Police believe Carl W. Ward, 66, of Hartford killed himself after he shot and killed his estranged wife, Barbara Ward, 66, in October.

Timothy R. Cheatham, 51, of Central City was charged with murder, driving under the influence and driving on a DUI-suspended license in the September death of Cathy Ward, 41, also of Central City.

Michael A. Johnson, 36, was charged with murder July 13 for allegedly shooting Charlotte Brown in the back with a 12-gauge shotgun.

And Michael W. Callahan, 27, was charged with one count of murder-domestic violence in the death of his 5-month-old daughter in August.

7. Downtown development moves forward

City and county officials began making progress in 2010 in their $120 million downtown redevelopment project.

In January, the Malcolm Bryant Corp. was selected to build the signature hotel -- a $20 million, 150-room Hampton Inn & Suites.

That same month, a steering committee was created to oversee the planning, development and construction of a downtown convention center.

By the end of the year, the committee had selected an architect and recommended hiring a private management firm to operate the facility.

And work on the new river wall along the downtown riverfront was nearing completion.

Sites for the hotel and convention center were selected in 2010.

The hotel is scheduled to be built where the old jail was once located on St. Elizabeth Street, and the convention center will be where the main tower of the Executive Inn Rivermont once stood.

8. 3G comes to Owensboro

After years of waiting and frustration, the Owensboro region finally received AT&T's 3G broadband network in December.

The service was praised by economic development officials as a key to regional job growth in an information-dependent economy.

But local customers complained that AT&T offered the service in more than 370 metropolitan areas before it reached Owensboro.
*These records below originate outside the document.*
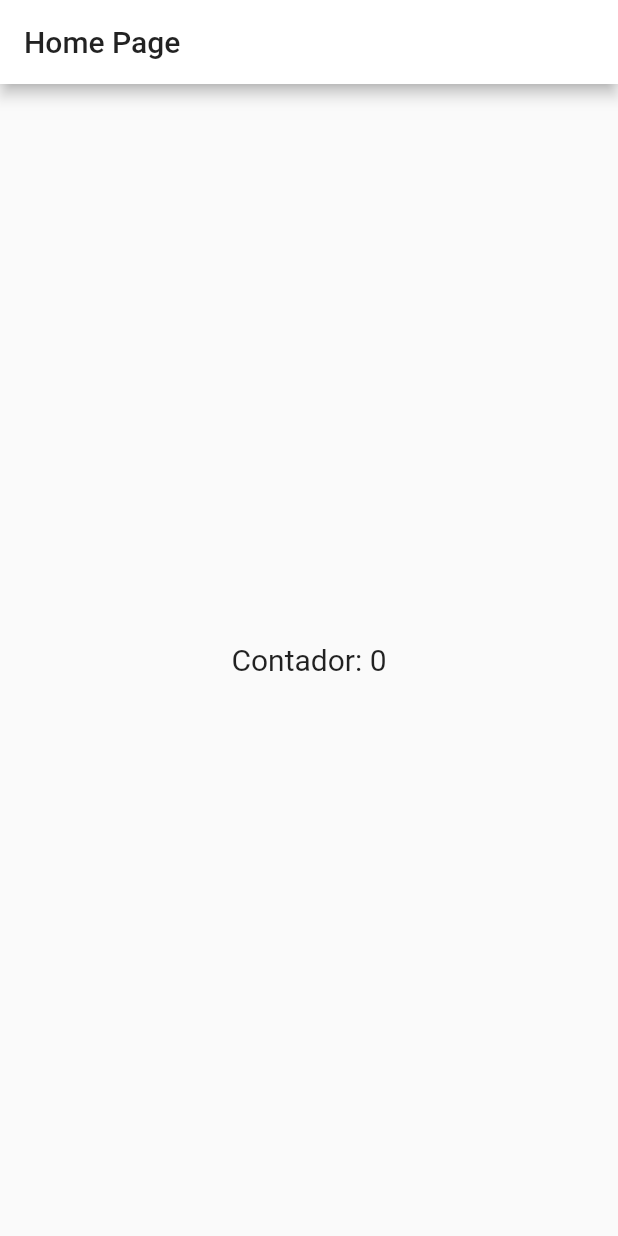
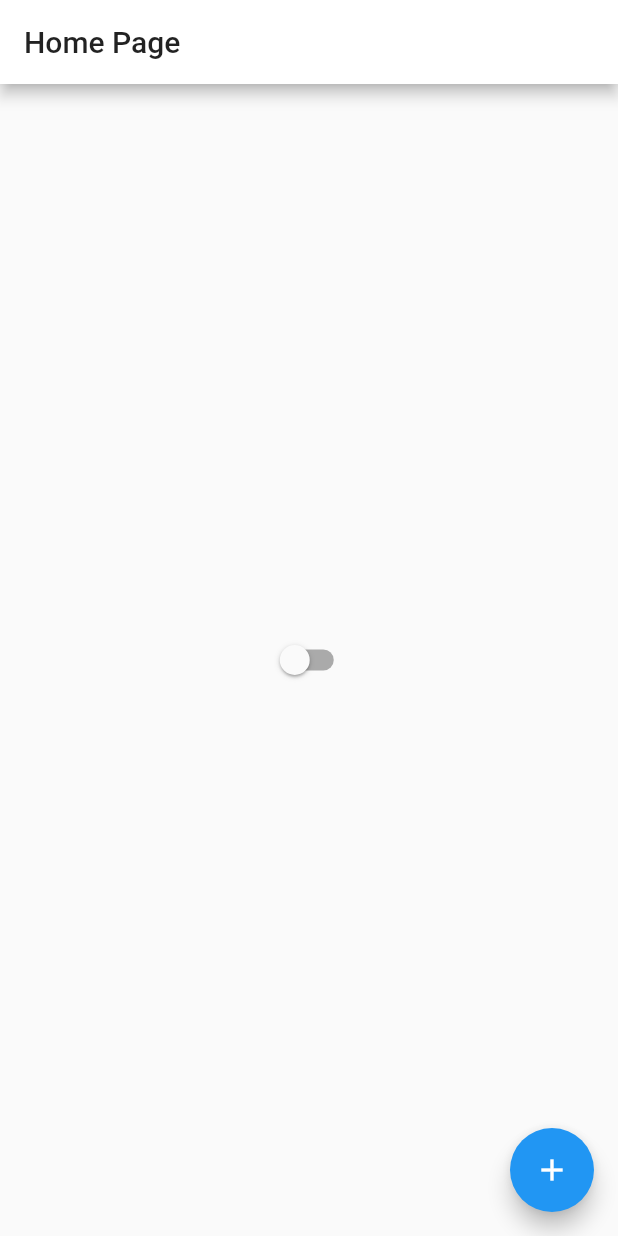
Before and after one commit to Britoweb/flutterando, a Flutter app: the screen it shows after launch, on a phone screen of 412 x 824 dp. Run offline on Flutter 3.47's test engine with Material 2 defaults, Android fonts, the phone set to English and light mode, and no system bars.

Commit message:
Fim Aula 12

```diff
--- /dev/null
+++ b/lib/app_controller.dart
@@ -0,0 +1,11 @@
+import 'package:flutter/material.dart';
+
+class AppController extends ChangeNotifier {
+  static AppController instance = AppController();
+
+  bool isDartTheme = false;
+  changeTheme() {
+    isDartTheme = !isDartTheme;
+    notifyListeners();
+  }
+}
--- a/lib/app_widget.dart
+++ b/lib/app_widget.dart
@@ -1,13 +1,22 @@
 import 'package:flutter/material.dart';
-
-import 'home_page.dart';
+import 'package:ola_mundo/app_controller.dart';
+import 'package:ola_mundo/home_page.dart';
 
 class AppWidget extends StatelessWidget {
   @override
   Widget build(BuildContext context) {
-    return MaterialApp(
-      theme: ThemeData(primaryColor: Colors.white),
-      home: HomePage(),
-    );
+    return AnimatedBuilder(
+        animation: AppController.instance,
+        builder: (context, child) {
+          return MaterialApp(
+            theme: ThemeData(
+              primaryColor: Colors.white,
+              brightness: AppController.instance.isDartTheme
+               ? Brightness.dark
+               : Brightness.light,
+            ),
+            home: HomePage(),
+          );
+        });
   }
 }
--- a/lib/home_page.dart
+++ b/lib/home_page.dart
@@ -1,4 +1,5 @@
 import 'package:flutter/material.dart';
+import 'package:ola_mundo/app_controller.dart';
 
 class HomePage extends StatefulWidget {
   @override
@@ -9,6 +10,7 @@ class HomePage extends StatefulWidget {
 
 class HomePageState extends State<HomePage> {
   int counter = 0;
+  bool isDartTheme = false;
 
   @override
   Widget build(BuildContext context) {
@@ -16,13 +18,21 @@ class HomePageState extends State<HomePage> {
       appBar: AppBar(
         title: Text('Home Page'),
       ),
-      body: Center (child: GestureDetector(
-        child: Text('Contador: $counter', style: TextStyle(fontSize: 20),),
-      onTap: () {
-        setState(() {
-          counter++;
-        });
-      }),
+      body: Center(
+        child: Switch(
+          value: AppController.instance.isDartTheme,
+          onChanged: (value) {
+            AppController.instance.changeTheme();
+          }
+        ),
+      ),
+      floatingActionButton: FloatingActionButton(
+        child: Icon(Icons.add),
+        onPressed: () {
+          setState(() {
+            counter++;
+          });
+        },
       ),
     );
   }
```
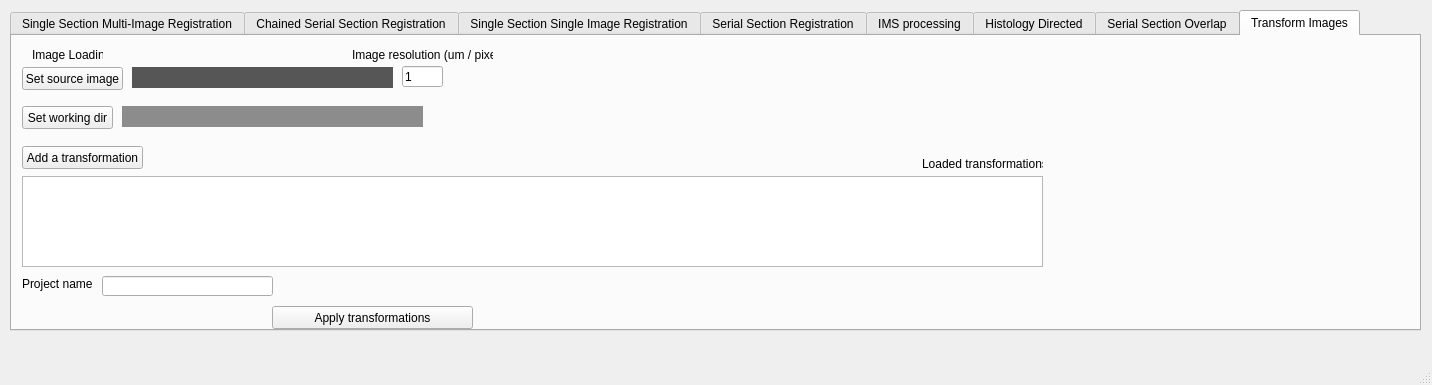
NHPatterson/regToolboxMSRC, file regToolboxMSRC/GUI/MSRC_toolbox_v0_3.ui: the form before one commit.
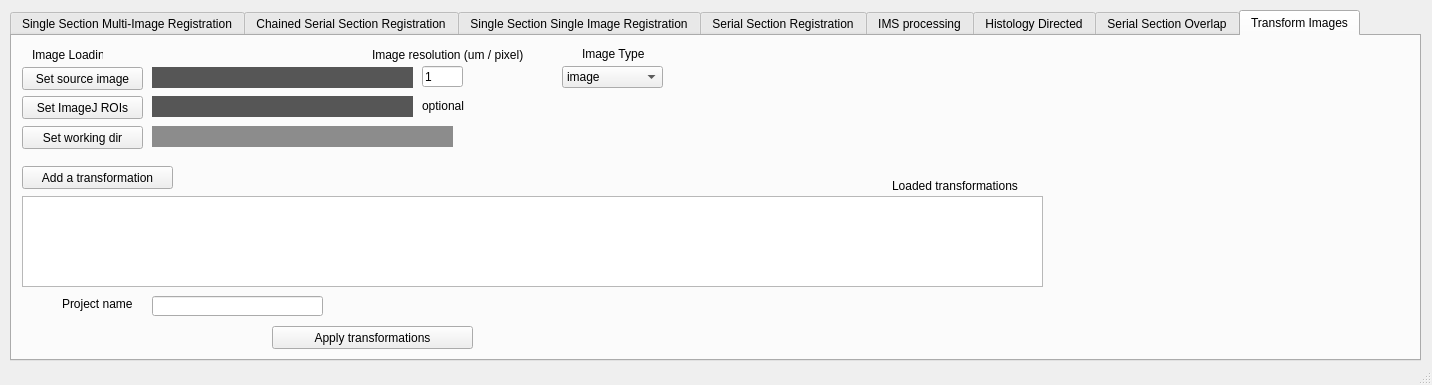
The form after the commit. The open tabs and pages were chosen to show the change.

Commit message: added image transformation module to include ijrois

Diff of the .ui file:
```diff
--- a/regToolboxMSRC/GUI/MSRC_toolbox_v0_3.ui
+++ b/regToolboxMSRC/GUI/MSRC_toolbox_v0_3.ui
@@ -20,7 +20,7 @@
       <x>10</x>
       <y>10</y>
       <width>1411</width>
-      <height>321</height>
+      <height>351</height>
      </rect>
     </property>
     <property name="currentIndex">
@@ -2906,7 +2906,7 @@
        <rect>
         <x>10</x>
         <y>31</y>
-        <width>101</width>
+        <width>121</width>
         <height>23</height>
        </rect>
       </property>
@@ -2920,9 +2920,9 @@
      <widget class="QLabel" name="TFM_type_img_res_label_2">
       <property name="geometry">
        <rect>
-        <x>340</x>
+        <x>360</x>
         <y>11</y>
-        <width>141</width>
+        <width>181</width>
         <height>16</height>
        </rect>
       </property>
@@ -2949,7 +2949,7 @@
      <widget class="QLabel" name="TFM_textbox_source">
       <property name="geometry">
        <rect>
-        <x>120</x>
+        <x>140</x>
         <y>31</y>
         <width>261</width>
         <height>21</height>
@@ -2967,7 +2967,7 @@
      <widget class="QLineEdit" name="TFM_src_reso">
       <property name="geometry">
        <rect>
-        <x>390</x>
+        <x>410</x>
         <y>30</y>
         <width>41</width>
         <height>21</height>
@@ -2981,8 +2981,8 @@
       <property name="geometry">
        <rect>
         <x>10</x>
-        <y>110</y>
-        <width>121</width>
+        <y>130</y>
+        <width>151</width>
         <height>23</height>
        </rect>
       </property>
@@ -2997,7 +2997,7 @@
       <property name="geometry">
        <rect>
         <x>260</x>
-        <y>270</y>
+        <y>290</y>
         <width>201</width>
         <height>23</height>
        </rect>
@@ -3010,7 +3010,7 @@
       <property name="geometry">
        <rect>
         <x>10</x>
-        <y>140</y>
+        <y>160</y>
         <width>1021</width>
         <height>91</height>
        </rect>
@@ -3019,10 +3019,10 @@
      <widget class="QLabel" name="TFM_Imageloading_overhead_3">
       <property name="geometry">
        <rect>
-        <x>910</x>
-        <y>120</y>
-        <width>121</width>
-        <height>16</height>
+        <x>880</x>
+        <y>140</y>
+        <width>151</width>
+        <height>20</height>
        </rect>
       </property>
       <property name="text">
@@ -3035,8 +3035,8 @@
      <widget class="QLabel" name="TFM_projectname_overhead_2">
       <property name="geometry">
        <rect>
-        <x>10</x>
-        <y>240</y>
+        <x>50</x>
+        <y>260</y>
         <width>81</width>
         <height>16</height>
        </rect>
@@ -3048,8 +3048,8 @@
      <widget class="QLineEdit" name="TFM_textbox_fn">
       <property name="geometry">
        <rect>
-        <x>90</x>
-        <y>240</y>
+        <x>140</x>
+        <y>260</y>
         <width>171</width>
         <height>20</height>
        </rect>
@@ -3058,8 +3058,8 @@
      <widget class="QLabel" name="TFM_textbox_wd">
       <property name="geometry">
        <rect>
-        <x>110</x>
-        <y>70</y>
+        <x>140</x>
+        <y>90</y>
         <width>301</width>
         <height>21</height>
        </rect>
@@ -3077,8 +3077,8 @@
       <property name="geometry">
        <rect>
         <x>10</x>
-        <y>70</y>
-        <width>91</width>
+        <y>90</y>
+        <width>121</width>
         <height>23</height>
        </rect>
       </property>
@@ -3086,6 +3086,89 @@
        <string>Set working dir</string>
       </property>
      </widget>
+     <widget class="QPushButton" name="TFM_button_ijrois">
+      <property name="geometry">
+       <rect>
+        <x>10</x>
+        <y>60</y>
+        <width>121</width>
+        <height>23</height>
+       </rect>
+      </property>
+      <property name="styleSheet">
+       <string notr="true">gridline-color: rgb(0, 0, 0);</string>
+      </property>
+      <property name="text">
+       <string>Set ImageJ ROIs</string>
+      </property>
+     </widget>
+     <widget class="QLabel" name="TFM_textbox_ijrois">
+      <property name="geometry">
+       <rect>
+        <x>140</x>
+        <y>60</y>
+        <width>261</width>
+        <height>21</height>
+       </rect>
+      </property>
+      <property name="styleSheet">
+       <string notr="true">background-color: rgb(86, 86, 86);
+font: italic 8pt &quot;Arial&quot;;
+color: rgb(255, 255, 255);</string>
+      </property>
+      <property name="text">
+       <string/>
+      </property>
+     </widget>
+     <widget class="QComboBox" name="TFM_roi_type">
+      <property name="geometry">
+       <rect>
+        <x>550</x>
+        <y>30</y>
+        <width>101</width>
+        <height>22</height>
+       </rect>
+      </property>
+      <item>
+       <property name="text">
+        <string>image</string>
+       </property>
+      </item>
+      <item>
+       <property name="text">
+        <string>ijroi</string>
+       </property>
+      </item>
+     </widget>
+     <widget class="QLabel" name="TFM_type_img_res_label_3">
+      <property name="geometry">
+       <rect>
+        <x>570</x>
+        <y>10</y>
+        <width>81</width>
+        <height>16</height>
+       </rect>
+      </property>
+      <property name="text">
+       <string>Image Type </string>
+      </property>
+     </widget>
+     <widget class="QLabel" name="HDR_roi_names_label_4">
+      <property name="geometry">
+       <rect>
+        <x>410</x>
+        <y>60</y>
+        <width>161</width>
+        <height>20</height>
+       </rect>
+      </property>
+      <property name="styleSheet">
+       <string notr="true">font: 75 italic 8pt &quot;MS Shell Dlg 2&quot;;</string>
+      </property>
+      <property name="text">
+       <string>optional</string>
+      </property>
+     </widget>
     </widget>
    </widget>
   </widget>
```
Left out of the diff: 2 changed lines with no effect on the pictures. The commit also changes 12 other files.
9. Homelessness

In March, local homeless shelters reported they were having to turn away more than 100 people each month.

There was simply no more room, they said.

Daviess County Judge-Executive Reid Haire and Owensboro Mayor Ron Payne appointed a task force in May to study the issue.

Homeless people set up a tent city they called The Last Resort in a backyard on Walnut Street in June.

St. Benedict Joseph Homeless Shelter, which had only been open during the winter months, decided to open year-round.

But shelters are still overflowing this winter.

10. Election 2010

The November election not only shook up the federal government, it also brought significant change locally.

Both the Owensboro City Commission and Daviess Fiscal Court will have three new members this year.

For the first time, all four members of Fiscal Court live in the city. And for the first time, there's a Republican majority on the court.

And state Sen. David Boswell, who had served in various offices in state government for more than 30 years, was defeated by Republican challenger Joe Bowen for the 8th Senate District seat.

Honorable mention

The region's unemployment rate missed the top 10 by one vote. The closing of the General Electric Motors and HON plants, both of which had been strong employers for decades, missed by six votes.